Difference listings:
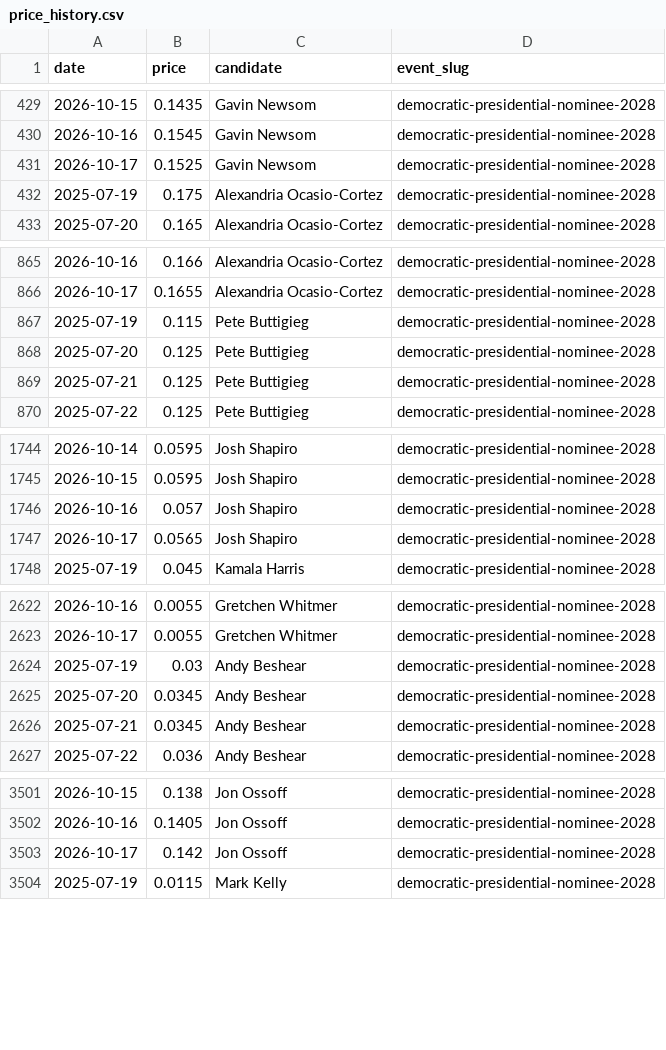
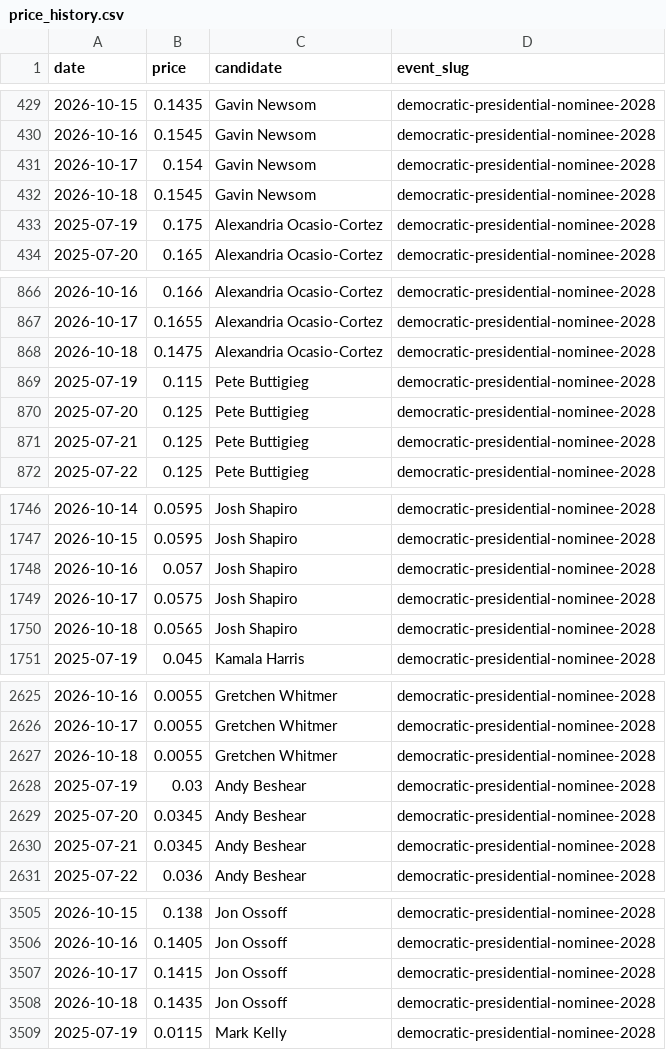
Before and after one commit to SebastianChaves210/newsom-2028-valuation, a CSV file: data/processed/price_history.csv, drawn as a sheet; only a part is shown, gaps mark what is left out; the diff covers the shown part only.

```diff
--- a/data/processed/price_history.csv
+++ b/data/processed/price_history.csv
@@ -430,3 +430,4 @@ date,price,candidate,event_slug
 2026-10-16,0.1545,Gavin Newsom,democratic-presidential-nominee-2028
-2026-10-17,0.1525,Gavin Newsom,democratic-presidential-nominee-2028
+2026-10-17,0.154,Gavin Newsom,democratic-presidential-nominee-2028
+2026-10-18,0.1545,Gavin Newsom,democratic-presidential-nominee-2028
 2025-07-19,0.175,Alexandria Ocasio-Cortez,democratic-presidential-nominee-2028
@@ -866,2 +867,3 @@ date,price,candidate,event_slug
 2026-10-17,0.1655,Alexandria Ocasio-Cortez,democratic-presidential-nominee-2028
+2026-10-18,0.1475,Alexandria Ocasio-Cortez,democratic-presidential-nominee-2028
 2025-07-19,0.115,Pete Buttigieg,democratic-presidential-nominee-2028
@@ -1746,3 +1748,4 @@ date,price,candidate,event_slug
 2026-10-16,0.057,Josh Shapiro,democratic-presidential-nominee-2028
-2026-10-17,0.0565,Josh Shapiro,democratic-presidential-nominee-2028
+2026-10-17,0.0575,Josh Shapiro,democratic-presidential-nominee-2028
+2026-10-18,0.0565,Josh Shapiro,democratic-presidential-nominee-2028
 2025-07-19,0.045,Kamala Harris,democratic-presidential-nominee-2028
@@ -2623,2 +2626,3 @@ date,price,candidate,event_slug
 2026-10-17,0.0055,Gretchen Whitmer,democratic-presidential-nominee-2028
+2026-10-18,0.0055,Gretchen Whitmer,democratic-presidential-nominee-2028
 2025-07-19,0.03,Andy Beshear,democratic-presidential-nominee-2028
@@ -3502,3 +3506,4 @@ date,price,candidate,event_slug
 2026-10-16,0.1405,Jon Ossoff,democratic-presidential-nominee-2028
-2026-10-17,0.142,Jon Ossoff,democratic-presidential-nominee-2028
+2026-10-17,0.1415,Jon Ossoff,democratic-presidential-nominee-2028
+2026-10-18,0.1435,Jon Ossoff,democratic-presidential-nominee-2028
 2025-07-19,0.0115,Mark Kelly,democratic-presidential-nominee-2028
```
Also changed, not shown: 7 added rows elsewhere in this file, data/processed/gdelt.csv, data/processed/verdict_history.csv, 10 other files.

- [Exercise aim] Without the pictures, print all of the records exactly.

- [Response to this task]
Before and after one commit to SebastianChaves210/newsom-2028-valuation, a CSV file: data/processed/price_history.csv, drawn as a sheet; only a part is shown, gaps mark what is left out; the diff covers the shown part only.

```diff
--- a/data/processed/price_history.csv
+++ b/data/processed/price_history.csv
@@ -430,3 +430,4 @@ date,price,candidate,event_slug
 2026-10-16,0.1545,Gavin Newsom,democratic-presidential-nominee-2028
-2026-10-17,0.1525,Gavin Newsom,democratic-presidential-nominee-2028
+2026-10-17,0.154,Gavin Newsom,democratic-presidential-nominee-2028
+2026-10-18,0.1545,Gavin Newsom,democratic-presidential-nominee-2028
 2025-07-19,0.175,Alexandria Ocasio-Cortez,democratic-presidential-nominee-2028
@@ -866,2 +867,3 @@ date,price,candidate,event_slug
 2026-10-17,0.1655,Alexandria Ocasio-Cortez,democratic-presidential-nominee-2028
+2026-10-18,0.1475,Alexandria Ocasio-Cortez,democratic-presidential-nominee-2028
 2025-07-19,0.115,Pete Buttigieg,democratic-presidential-nominee-2028
@@ -1746,3 +1748,4 @@ date,price,candidate,event_slug
 2026-10-16,0.057,Josh Shapiro,democratic-presidential-nominee-2028
-2026-10-17,0.0565,Josh Shapiro,democratic-presidential-nominee-2028
+2026-10-17,0.0575,Josh Shapiro,democratic-presidential-nominee-2028
+2026-10-18,0.0565,Josh Shapiro,democratic-presidential-nominee-2028
 2025-07-19,0.045,Kamala Harris,democratic-presidential-nominee-2028
@@ -2623,2 +2626,3 @@ date,price,candidate,event_slug
 2026-10-17,0.0055,Gretchen Whitmer,democratic-presidential-nominee-2028
+2026-10-18,0.0055,Gretchen Whitmer,democratic-presidential-nominee-2028
 2025-07-19,0.03,Andy Beshear,democratic-presidential-nominee-2028
@@ -3502,3 +3506,4 @@ date,price,candidate,event_slug
 2026-10-16,0.1405,Jon Ossoff,democratic-presidential-nominee-2028
-2026-10-17,0.142,Jon Ossoff,democratic-presidential-nominee-2028
+2026-10-17,0.1415,Jon Ossoff,democratic-presidential-nominee-2028
+2026-10-18,0.1435,Jon Ossoff,democratic-presidential-nominee-2028
 2025-07-19,0.0115,Mark Kelly,democratic-presidential-nominee-2028
```
Also changed, not shown: 7 added rows elsewhere in this file, data/processed/gdelt.csv, data/processed/verdict_history.csv, 10 other files.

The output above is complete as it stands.